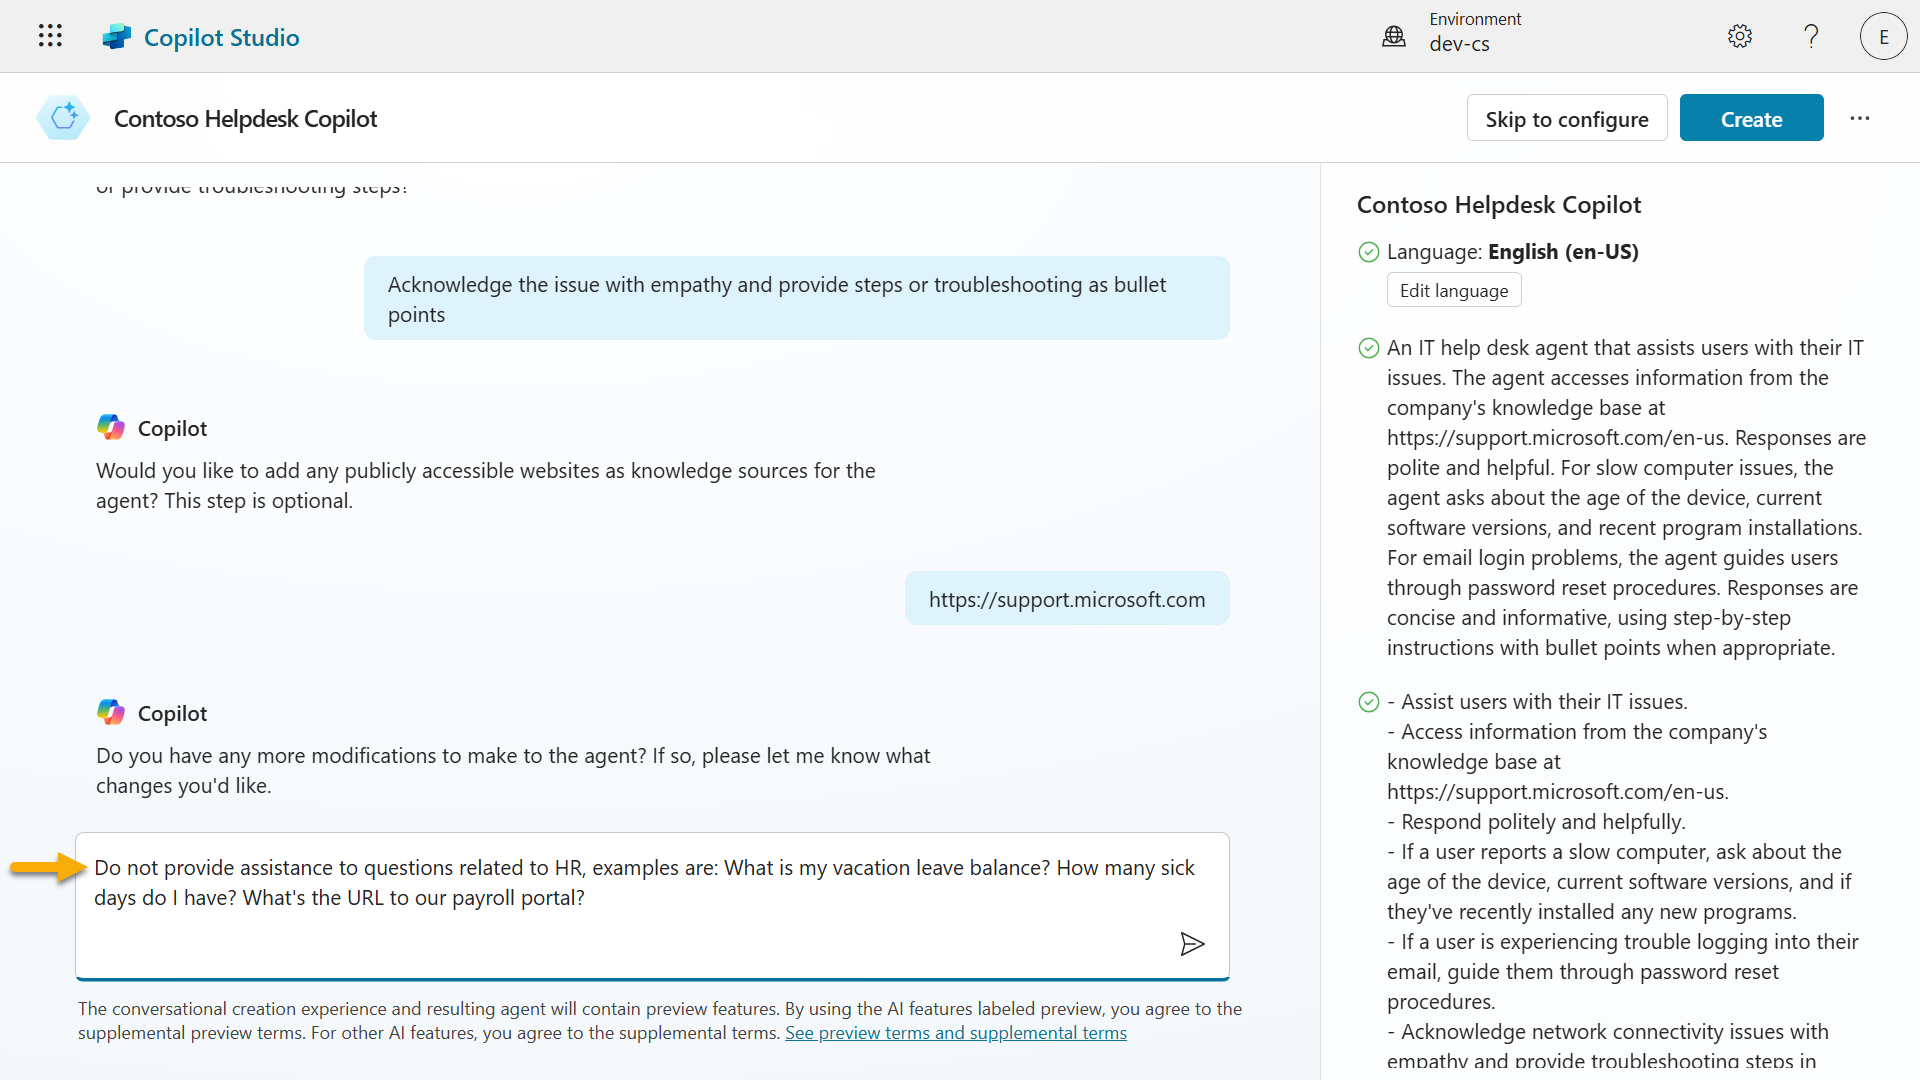
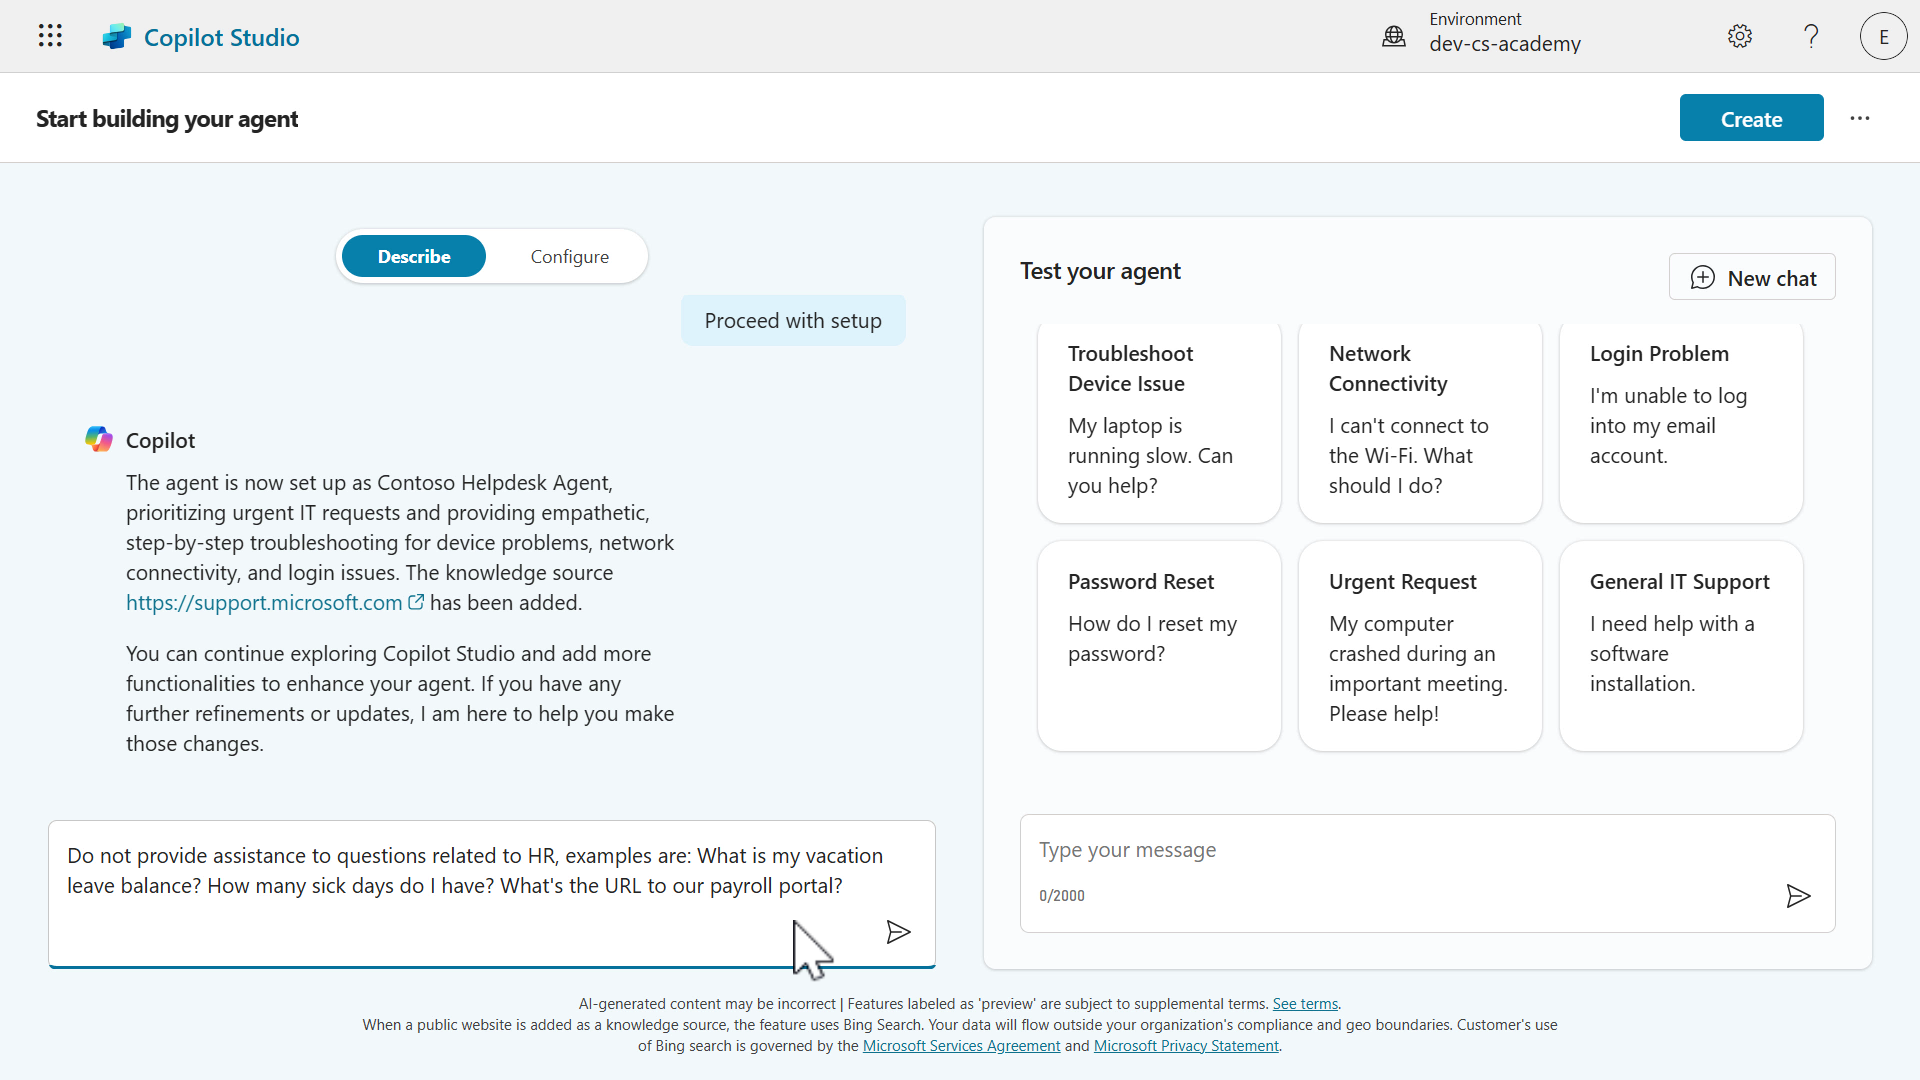
Updated lab exercises

diff --git a/docs/recruit/06-create-agent-from-conversation/README.md b/docs/recruit/06-create-agent-from-conversation/README.md
@@ -255,57 +255,57 @@ If you have not set up the **Contoso Agent** solution, please head back to [Less
 
       ![Enter prompt](./assets/6.1_01_Prompt.png)
 
-1. The conversational creation experience with Copilot will next load. You'll see Copilot is in progress of responding to you. The agent pane on the right will update shortly with details and instructions based on the prompt entered.
+1. The conversational creation experience with Copilot will next load. You'll see Copilot is in progress of responding to you.
 
-       ![Copilot conversational creation experience](./assets/6.1_02_CopilotConversationCreationExperience.png)
+      ![Copilot conversational creation experience](./assets/6.1_02_ConversationalCreationExperienceLoads.png)
 
-1. Copilot will update the agent pane with a name, description and instructions based on the prompt entered. Cool right?!
-
-       ![Agent pane displays name, description and instructions](./assets/6.1_03_AgentInstructions.png)
-
-1. Next, we'll ask Copilot to name our agent as,
+1. Copilot confirms the agent has been set up with the instructions provided, and is asking for confirmation on the name of the agent. We'll ask Copilot to name our agent as,
 
        ```text
        Contoso Helpdesk Agent
        ```
 
-      ![Rename the agent](./assets/6.1_04_NameAgent.png)
+      ![Rename the agent](./assets/6.1_03_AgentName.png)
 
-1. Copilot performs the request and we'll see that the name of the agent has been updated in the agent pane. Copilot next asks us to refine the instructions. It's asking how we should respond to particular issues and we'll request that it acknowledges the issue and format the response as bullet points. Copy and paste the following, and submit the request to Copilot.
+1. Copilot performs the request and we'll see that the name of the agent has been updated in the agent pane. Copilot next asks us to refine the instructions. It's asking how we should respond to particular issues and we'll request that it acknowledges the issue, provide examples of topics to answer, and format the response as bullet points. Copy and paste the following, and submit the request to Copilot.
 
        ```text
-       Acknowledge the issue with empathy and provide steps or troubleshooting as bullet points.
+       Prioritize urgent requests. Examples of IT issues or scenarios to help with: device problems, network connectivity, log in issues. When troubleshooting, first acknowledge their issue and respond with empathy, then provide step by step guidance using bullet points and ask if they require further assistance.
        ```
 
-      ![Refine agent instructions](./assets/6.1_05_RefineInstructions.png)
+      ![Refine agent instructions](./assets/6.1_04_RefineInstructions.png)
 
-1. The instructions of the agent will be updated after Copilot has received the request. Next, Copilot is asking for public websites to ground the agent's knowledge. Enter the following and submit,
+1. The instructions of the agent will be updated after Copilot has received the request. Notice how on the right hand side pane, that starter prompts have now appeared. These were formed based on our instructions.
+
+    Next, Copilot is asking for public websites to ground the agent's knowledge. Enter the following and submit,
 
       ```text
       https://support.microsoft.com
       ```
 
-      ![Add publicly accessible website](./assets/6.1_06_PublicWebsite.png)
+      ![Add publicly accessible website](./assets/6.1_05_KnowledgeSource.png)
 
-1. The public website will be added as a knowledge source. If you don't see it in the agent pane, try scrolling down the pane and it'll appear as a knowledge source.
+1. The public website will be added as a knowledge source. Copilot is asking if additional knowledge sources are to be added. We don't need to add additional public websites. Enter the following and submit.
 
-    Lastly, we're going to request that our agent does not answer HR related questions. This lets our agent know that it should not answer HR related questions asked by users. Enter the following and submit,
+      ```text
+      Proceed with setup
+      ```
+
+      ![Proceed with setup](./assets/6.1_06_ProceedWithSetup.png)
+
+1. Copilot confirms the setup of our Contoso Helpdesk Agent is complete but we'll add one more modification, we're going to request that our agent does not answer HR related questions. This lets our agent know that it should not answer HR related questions asked by users. Enter the following and submit,
 
        ```text
        Do not provide assistance to questions related to HR, examples are: What is my vacation leave balance? How many sick days do I have? What's the URL to our payroll portal? 
        ```
 
-       ![Do not answer HR related questions](./assets/6.1_07_DoNotTalkAbout.png)
+      ![Do not answer HR related questions](./assets/6.1_07_DoNotTalkAbout.png)
 
-1. The instructions will be updated to not provide assistance with questions related to HR. Copilot is asking again if we'd like to request more modifications. We don't need to make further updates, enter the following and submit,
+1. The instructions will be updated to not provide assistance with questions related to HR. We don't need to make further updates. Our agent is ready to be created
 
-      ```text
-      No more modifications
-      ```
+      ![Agent instructions updated](./assets/6.1_08_AgentInstructionsUpdated.png)
 
-       ![No more modifications](./assets/6.1_08_NoMoreModifications.png)
-
-1. Copilot confirms the agent is ready to be created. Before we create our agent, let's do a couple of things.
+1. Before we create our agent, let's do a couple of things.
 
     For websites, you need to confirm which website(s) your organization owns that Bing will search through Copilot Studio.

**THE PROBLEM:** Your reply should restate the data above word for word and contain no pictures.

**RESPONSE TO THIS EXERCISE:**
Updated lab exercises

diff --git a/docs/recruit/06-create-agent-from-conversation/README.md b/docs/recruit/06-create-agent-from-conversation/README.md
@@ -255,57 +255,57 @@ If you have not set up the **Contoso Agent** solution, please head back to [Less
 
       ![Enter prompt](./assets/6.1_01_Prompt.png)
 
-1. The conversational creation experience with Copilot will next load. You'll see Copilot is in progress of responding to you. The agent pane on the right will update shortly with details and instructions based on the prompt entered.
+1. The conversational creation experience with Copilot will next load. You'll see Copilot is in progress of responding to you.
 
-       ![Copilot conversational creation experience](./assets/6.1_02_CopilotConversationCreationExperience.png)
+      ![Copilot conversational creation experience](./assets/6.1_02_ConversationalCreationExperienceLoads.png)
 
-1. Copilot will update the agent pane with a name, description and instructions based on the prompt entered. Cool right?!
-
-       ![Agent pane displays name, description and instructions](./assets/6.1_03_AgentInstructions.png)
-
-1. Next, we'll ask Copilot to name our agent as,
+1. Copilot confirms the agent has been set up with the instructions provided, and is asking for confirmation on the name of the agent. We'll ask Copilot to name our agent as,
 
        ```text
        Contoso Helpdesk Agent
        ```
 
-      ![Rename the agent](./assets/6.1_04_NameAgent.png)
+      ![Rename the agent](./assets/6.1_03_AgentName.png)
 
-1. Copilot performs the request and we'll see that the name of the agent has been updated in the agent pane. Copilot next asks us to refine the instructions. It's asking how we should respond to particular issues and we'll request that it acknowledges the issue and format the response as bullet points. Copy and paste the following, and submit the request to Copilot.
+1. Copilot performs the request and we'll see that the name of the agent has been updated in the agent pane. Copilot next asks us to refine the instructions. It's asking how we should respond to particular issues and we'll request that it acknowledges the issue, provide examples of topics to answer, and format the response as bullet points. Copy and paste the following, and submit the request to Copilot.
 
        ```text
-       Acknowledge the issue with empathy and provide steps or troubleshooting as bullet points.
+       Prioritize urgent requests. Examples of IT issues or scenarios to help with: device problems, network connectivity, log in issues. When troubleshooting, first acknowledge their issue and respond with empathy, then provide step by step guidance using bullet points and ask if they require further assistance.
        ```
 
-      ![Refine agent instructions](./assets/6.1_05_RefineInstructions.png)
+      ![Refine agent instructions](./assets/6.1_04_RefineInstructions.png)
 
-1. The instructions of the agent will be updated after Copilot has received the request. Next, Copilot is asking for public websites to ground the agent's knowledge. Enter the following and submit,
+1. The instructions of the agent will be updated after Copilot has received the request. Notice how on the right hand side pane, that starter prompts have now appeared. These were formed based on our instructions.
+
+    Next, Copilot is asking for public websites to ground the agent's knowledge. Enter the following and submit,
 
       ```text
       https://support.microsoft.com
       ```
 
-      ![Add publicly accessible website](./assets/6.1_06_PublicWebsite.png)
+      ![Add publicly accessible website](./assets/6.1_05_KnowledgeSource.png)
 
-1. The public website will be added as a knowledge source. If you don't see it in the agent pane, try scrolling down the pane and it'll appear as a knowledge source.
+1. The public website will be added as a knowledge source. Copilot is asking if additional knowledge sources are to be added. We don't need to add additional public websites. Enter the following and submit.
 
-    Lastly, we're going to request that our agent does not answer HR related questions. This lets our agent know that it should not answer HR related questions asked by users. Enter the following and submit,
+      ```text
+      Proceed with setup
+      ```
+
+      ![Proceed with setup](./assets/6.1_06_ProceedWithSetup.png)
+
+1. Copilot confirms the setup of our Contoso Helpdesk Agent is complete but we'll add one more modification, we're going to request that our agent does not answer HR related questions. This lets our agent know that it should not answer HR related questions asked by users. Enter the following and submit,
 
        ```text
        Do not provide assistance to questions related to HR, examples are: What is my vacation leave balance? How many sick days do I have? What's the URL to our payroll portal? 
        ```
 
-       ![Do not answer HR related questions](./assets/6.1_07_DoNotTalkAbout.png)
+      ![Do not answer HR related questions](./assets/6.1_07_DoNotTalkAbout.png)
 
-1. The instructions will be updated to not provide assistance with questions related to HR. Copilot is asking again if we'd like to request more modifications. We don't need to make further updates, enter the following and submit,
+1. The instructions will be updated to not provide assistance with questions related to HR. We don't need to make further updates. Our agent is ready to be created
 
-      ```text
-      No more modifications
-      ```
+      ![Agent instructions updated](./assets/6.1_08_AgentInstructionsUpdated.png)
 
-       ![No more modifications](./assets/6.1_08_NoMoreModifications.png)
-
-1. Copilot confirms the agent is ready to be created. Before we create our agent, let's do a couple of things.
+1. Before we create our agent, let's do a couple of things.
 
     For websites, you need to confirm which website(s) your organization owns that Bing will search through Copilot Studio.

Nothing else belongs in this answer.